These are immigrants, the backbone of Sunset Park,” he said. “This would be the nail in the coffin for small businesses that need a development plan to support them, and not a kiss of death.”

The council member, who chairs the City Council’s BQX task force, said there needs to be a comprehensive evaluation of transportation needs along the waterfront before the city moves forward with the project.

“We want something that can be done now. What this report is kind of hinting to is that it’s going to be a long time before we see this,” he said, suggesting better bus service as an immediate and cost-effective solution.

In its report, EDC claims to have weighed buses as an alternative. For context, while the BQX is pegged at $2.73 billion, upgrading the entire B44 route on Nostrand Avenue — which carries around 40,000 riders — only cost the city $15 million.

EDC says it rejected the bus option on the grounds that streetcars are more comfortable, better at navigating tight turns, and more likely to “support transit-oriented development at a scale that is typical along the corridor.”

Downtown Brooklyn Replaces DUMBO

It’s not exactly clear why the revised streetcar plan goes through congested downtown Brooklyn — and through the Willoughby Street pedestrian plaza — instead of DUMBO as originally promised.

The downtown Brooklyn route, which would run next to Atlantic Terminal in Fort Greene, would pull streetcar riders closer to the Long Island Rail Road and subway connections near Borough Hall. It also reduces the percentage of the route in high-risk flood zones.

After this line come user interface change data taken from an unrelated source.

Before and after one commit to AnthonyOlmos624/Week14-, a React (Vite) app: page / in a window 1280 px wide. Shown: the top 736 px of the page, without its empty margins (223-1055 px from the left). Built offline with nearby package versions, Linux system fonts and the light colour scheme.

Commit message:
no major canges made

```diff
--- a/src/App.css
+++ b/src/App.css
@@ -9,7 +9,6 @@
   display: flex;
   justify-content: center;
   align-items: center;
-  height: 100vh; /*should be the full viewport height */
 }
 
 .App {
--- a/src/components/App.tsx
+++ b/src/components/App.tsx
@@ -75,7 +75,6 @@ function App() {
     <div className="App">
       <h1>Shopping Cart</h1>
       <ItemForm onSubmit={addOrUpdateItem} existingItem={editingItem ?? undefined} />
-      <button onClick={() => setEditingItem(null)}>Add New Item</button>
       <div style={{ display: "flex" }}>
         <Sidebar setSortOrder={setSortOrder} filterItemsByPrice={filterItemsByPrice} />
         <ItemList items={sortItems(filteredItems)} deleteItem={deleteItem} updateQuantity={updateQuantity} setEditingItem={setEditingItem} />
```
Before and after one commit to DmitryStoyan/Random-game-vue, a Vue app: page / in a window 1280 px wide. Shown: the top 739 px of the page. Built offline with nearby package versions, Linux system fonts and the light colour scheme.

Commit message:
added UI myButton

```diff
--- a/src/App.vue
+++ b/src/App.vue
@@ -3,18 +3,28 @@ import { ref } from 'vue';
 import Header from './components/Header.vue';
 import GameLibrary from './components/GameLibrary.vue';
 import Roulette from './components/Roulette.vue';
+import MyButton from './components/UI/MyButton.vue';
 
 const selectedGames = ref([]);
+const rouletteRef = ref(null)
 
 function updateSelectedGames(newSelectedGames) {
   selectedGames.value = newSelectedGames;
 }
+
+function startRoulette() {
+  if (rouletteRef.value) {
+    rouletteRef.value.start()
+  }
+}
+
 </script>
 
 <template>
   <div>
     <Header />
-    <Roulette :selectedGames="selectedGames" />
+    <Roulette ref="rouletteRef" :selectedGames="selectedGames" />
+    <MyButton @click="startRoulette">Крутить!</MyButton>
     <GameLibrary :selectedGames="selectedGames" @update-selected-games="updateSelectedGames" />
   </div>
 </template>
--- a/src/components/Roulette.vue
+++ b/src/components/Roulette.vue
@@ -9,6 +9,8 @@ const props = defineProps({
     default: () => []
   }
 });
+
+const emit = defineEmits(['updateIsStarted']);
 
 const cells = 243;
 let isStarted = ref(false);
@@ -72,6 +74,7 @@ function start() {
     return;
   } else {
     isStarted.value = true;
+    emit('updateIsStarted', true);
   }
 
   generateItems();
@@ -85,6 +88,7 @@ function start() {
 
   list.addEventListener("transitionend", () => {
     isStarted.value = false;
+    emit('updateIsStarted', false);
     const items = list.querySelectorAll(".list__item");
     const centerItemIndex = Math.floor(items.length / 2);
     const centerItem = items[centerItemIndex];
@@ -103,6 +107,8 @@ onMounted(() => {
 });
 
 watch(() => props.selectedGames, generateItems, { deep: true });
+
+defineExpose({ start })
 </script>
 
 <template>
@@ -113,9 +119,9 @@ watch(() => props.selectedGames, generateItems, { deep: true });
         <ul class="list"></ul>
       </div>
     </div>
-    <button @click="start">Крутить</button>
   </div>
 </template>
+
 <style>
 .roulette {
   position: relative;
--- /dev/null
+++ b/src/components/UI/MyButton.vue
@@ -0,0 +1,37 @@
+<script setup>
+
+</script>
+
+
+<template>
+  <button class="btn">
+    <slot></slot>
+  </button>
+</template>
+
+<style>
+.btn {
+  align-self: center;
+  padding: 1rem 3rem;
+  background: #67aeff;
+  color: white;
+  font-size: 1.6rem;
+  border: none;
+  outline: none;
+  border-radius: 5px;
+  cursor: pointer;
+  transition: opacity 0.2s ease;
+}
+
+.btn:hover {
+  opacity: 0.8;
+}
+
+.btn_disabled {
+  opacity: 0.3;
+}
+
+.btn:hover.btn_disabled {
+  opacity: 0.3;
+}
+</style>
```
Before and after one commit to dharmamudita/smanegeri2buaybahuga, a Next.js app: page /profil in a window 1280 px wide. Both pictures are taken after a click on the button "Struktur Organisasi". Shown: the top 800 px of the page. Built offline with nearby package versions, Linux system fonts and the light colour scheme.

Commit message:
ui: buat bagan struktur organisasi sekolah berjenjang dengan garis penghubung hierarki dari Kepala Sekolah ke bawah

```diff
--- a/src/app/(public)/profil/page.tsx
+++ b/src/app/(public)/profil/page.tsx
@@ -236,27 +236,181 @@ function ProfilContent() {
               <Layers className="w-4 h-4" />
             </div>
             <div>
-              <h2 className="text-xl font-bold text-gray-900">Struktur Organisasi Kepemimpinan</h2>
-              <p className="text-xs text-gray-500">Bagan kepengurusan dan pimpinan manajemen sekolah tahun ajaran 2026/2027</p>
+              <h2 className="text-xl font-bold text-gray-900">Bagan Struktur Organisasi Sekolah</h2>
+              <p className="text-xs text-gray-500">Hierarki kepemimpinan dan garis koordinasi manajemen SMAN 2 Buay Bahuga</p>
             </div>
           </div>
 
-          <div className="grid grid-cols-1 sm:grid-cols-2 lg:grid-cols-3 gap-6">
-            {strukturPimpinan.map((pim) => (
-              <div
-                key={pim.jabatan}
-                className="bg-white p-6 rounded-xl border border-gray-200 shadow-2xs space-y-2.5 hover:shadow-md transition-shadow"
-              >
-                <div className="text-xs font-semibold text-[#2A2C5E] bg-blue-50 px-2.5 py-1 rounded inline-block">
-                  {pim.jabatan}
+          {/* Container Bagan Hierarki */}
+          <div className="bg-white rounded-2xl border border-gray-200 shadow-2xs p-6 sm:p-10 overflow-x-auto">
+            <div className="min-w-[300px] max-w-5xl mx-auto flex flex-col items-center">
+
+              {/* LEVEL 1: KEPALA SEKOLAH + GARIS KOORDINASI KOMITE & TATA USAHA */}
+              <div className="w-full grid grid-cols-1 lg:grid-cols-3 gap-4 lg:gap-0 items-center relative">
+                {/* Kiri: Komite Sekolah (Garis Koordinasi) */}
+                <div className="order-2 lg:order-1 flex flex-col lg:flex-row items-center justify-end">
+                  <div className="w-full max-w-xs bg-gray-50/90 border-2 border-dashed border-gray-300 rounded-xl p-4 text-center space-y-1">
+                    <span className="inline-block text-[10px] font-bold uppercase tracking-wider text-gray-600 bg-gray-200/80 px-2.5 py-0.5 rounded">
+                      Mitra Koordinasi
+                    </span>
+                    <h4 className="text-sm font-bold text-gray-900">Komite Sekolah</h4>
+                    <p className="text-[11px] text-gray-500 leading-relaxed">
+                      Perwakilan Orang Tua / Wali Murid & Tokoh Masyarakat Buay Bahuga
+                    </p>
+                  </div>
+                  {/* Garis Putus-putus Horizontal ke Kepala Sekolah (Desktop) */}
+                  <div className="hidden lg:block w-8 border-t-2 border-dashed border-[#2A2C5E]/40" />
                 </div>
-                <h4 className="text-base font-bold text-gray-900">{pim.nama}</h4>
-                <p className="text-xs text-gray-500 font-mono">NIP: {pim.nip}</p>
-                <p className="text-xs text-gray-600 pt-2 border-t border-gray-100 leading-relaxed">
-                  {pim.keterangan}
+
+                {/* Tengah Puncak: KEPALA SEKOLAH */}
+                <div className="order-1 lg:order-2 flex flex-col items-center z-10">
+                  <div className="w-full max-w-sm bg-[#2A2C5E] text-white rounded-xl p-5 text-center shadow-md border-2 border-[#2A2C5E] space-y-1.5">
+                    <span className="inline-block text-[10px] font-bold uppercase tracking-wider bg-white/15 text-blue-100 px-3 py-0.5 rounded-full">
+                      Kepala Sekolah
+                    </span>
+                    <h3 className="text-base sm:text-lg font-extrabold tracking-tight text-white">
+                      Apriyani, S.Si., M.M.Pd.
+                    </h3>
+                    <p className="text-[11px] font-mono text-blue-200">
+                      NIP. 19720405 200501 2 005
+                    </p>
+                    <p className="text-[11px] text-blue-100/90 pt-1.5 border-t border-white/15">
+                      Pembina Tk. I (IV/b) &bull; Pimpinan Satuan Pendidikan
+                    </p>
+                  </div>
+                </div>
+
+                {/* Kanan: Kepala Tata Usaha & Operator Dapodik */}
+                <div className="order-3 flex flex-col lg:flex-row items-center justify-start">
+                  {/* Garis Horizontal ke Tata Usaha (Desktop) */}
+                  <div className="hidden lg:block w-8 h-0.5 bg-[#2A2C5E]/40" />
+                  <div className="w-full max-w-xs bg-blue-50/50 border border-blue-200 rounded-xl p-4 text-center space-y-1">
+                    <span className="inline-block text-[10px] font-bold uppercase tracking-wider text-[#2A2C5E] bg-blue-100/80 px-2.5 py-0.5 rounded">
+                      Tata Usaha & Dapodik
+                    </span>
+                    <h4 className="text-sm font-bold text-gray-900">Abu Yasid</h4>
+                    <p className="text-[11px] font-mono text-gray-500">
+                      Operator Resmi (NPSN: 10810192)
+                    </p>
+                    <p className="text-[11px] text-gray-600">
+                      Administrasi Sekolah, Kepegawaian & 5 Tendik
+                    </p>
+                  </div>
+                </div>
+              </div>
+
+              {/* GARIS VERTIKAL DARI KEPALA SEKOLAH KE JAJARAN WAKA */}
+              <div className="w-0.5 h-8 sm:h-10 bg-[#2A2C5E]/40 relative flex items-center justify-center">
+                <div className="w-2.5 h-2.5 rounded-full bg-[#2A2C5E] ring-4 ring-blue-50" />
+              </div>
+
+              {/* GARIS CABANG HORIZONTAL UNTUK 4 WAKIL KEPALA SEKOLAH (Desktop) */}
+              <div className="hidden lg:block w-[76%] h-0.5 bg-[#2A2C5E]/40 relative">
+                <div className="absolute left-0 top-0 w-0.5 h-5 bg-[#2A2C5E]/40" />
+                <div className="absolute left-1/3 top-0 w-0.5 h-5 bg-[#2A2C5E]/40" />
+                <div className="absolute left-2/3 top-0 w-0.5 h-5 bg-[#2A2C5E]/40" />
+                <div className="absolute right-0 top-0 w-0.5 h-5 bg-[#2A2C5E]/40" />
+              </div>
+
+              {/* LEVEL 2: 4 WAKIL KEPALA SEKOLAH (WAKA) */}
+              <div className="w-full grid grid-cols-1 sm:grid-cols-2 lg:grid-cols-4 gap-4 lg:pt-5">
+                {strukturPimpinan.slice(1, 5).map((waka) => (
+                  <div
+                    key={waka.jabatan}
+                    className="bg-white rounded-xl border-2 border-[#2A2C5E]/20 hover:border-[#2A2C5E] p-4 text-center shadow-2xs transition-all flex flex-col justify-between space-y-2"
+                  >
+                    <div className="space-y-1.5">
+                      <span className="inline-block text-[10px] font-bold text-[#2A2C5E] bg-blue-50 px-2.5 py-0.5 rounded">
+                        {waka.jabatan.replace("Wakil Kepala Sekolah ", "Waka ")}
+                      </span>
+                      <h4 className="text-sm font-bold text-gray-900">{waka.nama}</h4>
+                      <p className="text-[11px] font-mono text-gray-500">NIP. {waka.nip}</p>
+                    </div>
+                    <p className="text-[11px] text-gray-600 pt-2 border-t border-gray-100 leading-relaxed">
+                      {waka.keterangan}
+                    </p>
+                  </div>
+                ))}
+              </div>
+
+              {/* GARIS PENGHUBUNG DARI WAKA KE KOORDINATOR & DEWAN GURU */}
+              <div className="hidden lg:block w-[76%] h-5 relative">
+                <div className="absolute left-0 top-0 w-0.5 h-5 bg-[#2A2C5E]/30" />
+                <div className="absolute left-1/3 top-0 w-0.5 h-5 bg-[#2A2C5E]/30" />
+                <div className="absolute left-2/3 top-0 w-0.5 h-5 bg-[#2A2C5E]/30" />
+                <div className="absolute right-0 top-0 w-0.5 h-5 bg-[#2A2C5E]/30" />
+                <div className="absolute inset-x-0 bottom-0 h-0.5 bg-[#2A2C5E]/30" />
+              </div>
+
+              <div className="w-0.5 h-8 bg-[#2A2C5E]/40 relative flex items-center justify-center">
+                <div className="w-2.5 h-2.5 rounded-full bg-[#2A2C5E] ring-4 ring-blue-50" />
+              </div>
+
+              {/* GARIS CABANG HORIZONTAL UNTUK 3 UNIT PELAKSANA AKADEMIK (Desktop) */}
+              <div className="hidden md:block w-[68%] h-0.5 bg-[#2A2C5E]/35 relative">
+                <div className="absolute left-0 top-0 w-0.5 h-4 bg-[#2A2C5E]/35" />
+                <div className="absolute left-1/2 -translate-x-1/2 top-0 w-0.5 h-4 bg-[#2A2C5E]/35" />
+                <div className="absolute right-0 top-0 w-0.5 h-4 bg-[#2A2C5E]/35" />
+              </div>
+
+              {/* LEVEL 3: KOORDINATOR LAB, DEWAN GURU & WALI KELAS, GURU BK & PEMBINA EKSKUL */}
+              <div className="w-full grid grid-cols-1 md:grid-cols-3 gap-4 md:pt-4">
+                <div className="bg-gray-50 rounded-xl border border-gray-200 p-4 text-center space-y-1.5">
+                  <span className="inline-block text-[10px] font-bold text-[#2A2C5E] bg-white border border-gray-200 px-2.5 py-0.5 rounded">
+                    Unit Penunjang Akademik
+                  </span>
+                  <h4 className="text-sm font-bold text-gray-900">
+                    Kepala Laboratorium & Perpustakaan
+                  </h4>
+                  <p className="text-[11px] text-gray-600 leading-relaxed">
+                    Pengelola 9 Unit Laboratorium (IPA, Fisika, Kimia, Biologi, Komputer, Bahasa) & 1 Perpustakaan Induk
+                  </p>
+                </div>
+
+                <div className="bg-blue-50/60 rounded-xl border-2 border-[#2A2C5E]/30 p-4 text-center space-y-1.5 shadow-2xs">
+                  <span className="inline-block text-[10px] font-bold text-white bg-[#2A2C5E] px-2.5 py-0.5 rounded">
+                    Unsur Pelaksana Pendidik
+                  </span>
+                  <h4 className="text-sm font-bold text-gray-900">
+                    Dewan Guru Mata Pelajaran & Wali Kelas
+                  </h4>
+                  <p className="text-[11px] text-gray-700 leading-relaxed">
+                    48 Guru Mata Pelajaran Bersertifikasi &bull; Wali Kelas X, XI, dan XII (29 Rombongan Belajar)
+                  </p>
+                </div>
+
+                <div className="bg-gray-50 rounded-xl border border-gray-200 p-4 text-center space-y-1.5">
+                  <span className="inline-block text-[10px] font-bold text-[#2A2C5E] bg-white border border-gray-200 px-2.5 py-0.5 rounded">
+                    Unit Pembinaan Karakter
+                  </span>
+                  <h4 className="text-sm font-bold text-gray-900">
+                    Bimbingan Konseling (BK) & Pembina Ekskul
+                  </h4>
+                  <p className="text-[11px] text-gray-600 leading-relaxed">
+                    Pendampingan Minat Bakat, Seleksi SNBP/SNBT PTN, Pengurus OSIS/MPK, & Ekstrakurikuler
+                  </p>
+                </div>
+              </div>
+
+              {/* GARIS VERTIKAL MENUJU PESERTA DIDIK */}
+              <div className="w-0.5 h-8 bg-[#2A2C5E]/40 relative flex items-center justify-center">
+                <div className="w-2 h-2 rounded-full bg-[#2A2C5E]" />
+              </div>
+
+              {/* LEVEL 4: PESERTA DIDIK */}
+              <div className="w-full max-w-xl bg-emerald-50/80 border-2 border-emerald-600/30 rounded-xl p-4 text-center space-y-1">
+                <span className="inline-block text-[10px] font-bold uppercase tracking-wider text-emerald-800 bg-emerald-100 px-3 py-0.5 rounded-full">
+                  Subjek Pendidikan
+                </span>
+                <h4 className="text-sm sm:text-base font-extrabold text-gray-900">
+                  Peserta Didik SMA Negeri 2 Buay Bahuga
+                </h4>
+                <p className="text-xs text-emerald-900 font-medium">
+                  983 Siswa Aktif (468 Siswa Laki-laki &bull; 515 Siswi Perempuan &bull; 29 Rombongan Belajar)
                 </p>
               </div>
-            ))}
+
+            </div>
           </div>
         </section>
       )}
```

The decision likely stems from higher ridership projections, according to Downtown Brooklyn Partnership Chief of Staff Belinda Cape.

“I’ve experienced first-hand the way that streetcars, pedestrians, and retail use can coexist to the advantage of everyone,” said Cape, who hails from tram-heavy Melbourne, Australia. “If it’s done the right way, it can really lift a neighborhood.”

Streetsblog has asked EDC for more information on the decision to remove DUMBO from the route.

Most, But Not All, of the Route Will Be Streetcar-only

Seventy percent of the proposed route will be on streetcar-only rights of way, without interference from private cars, according to EDC. Making sure that the remaining route is clear of obstructions — namely, double-parking — is crucial to the route’s success. EDC hopes the streetcar will travel 12 mph. If it were just 4 mph slower, daily ridership would drop 40 percent, to 30,000, the agency says.

Given the NYPD’s track record with enforcing bus lanes, the route will likely not reach its speed goal. Remember, the average speed of a bus in Queens is just 8 mph.

This cross-section of Berry Street in Williamsburg shows how challenging enforcement will be. The city wants to maintain local vehicular access, including a lane for parking and deliveries. Southbound vehicular access would be prohibited, but northbound traffic would be allowed to use the street for no more than “three to five blocks,” and share a lane with the streetcar.

image: NYC EDC
image: NYC EDC

Experience in other cities that have installed 21st-century streetcar systems shows that vehicular obstructions can shut down service for significant chunks of time. Of course, many cities got rid of streetcars in the first place years ago to allow cars to dominate their streets.

Don’t Count on Money From Trump

The project was initially priced at $2.5 billion, but now the price tag is $2.73 billion. And ground was supposed to be broken next year, but the start date is now 2024. It was also supposed to pay for itself through increased tax revenue thanks to the higher property values along the route.

Given the increased cost and news that the project won’t “pay for itself” as proponents initially claimed, Mayor de Blasio has said that federal funding is imperative if the BQX is to become a reality.

Speaking to reporters on Thursday, the mayor suggested that the city may have to wait until Democrats take control of Congress or the White House.

“We’re about to have two elections, 2018 and 2020, that could entirely remake the Congress and the White House, and then we’ll be having an entirely different conversation about infrastructure” de Blasio said.

Streetsblog contacted the White House for comment, but nobody picked up the phone. (Seriously — it rang for two minutes.) We are continuing to reach out and will update this story if we get a response.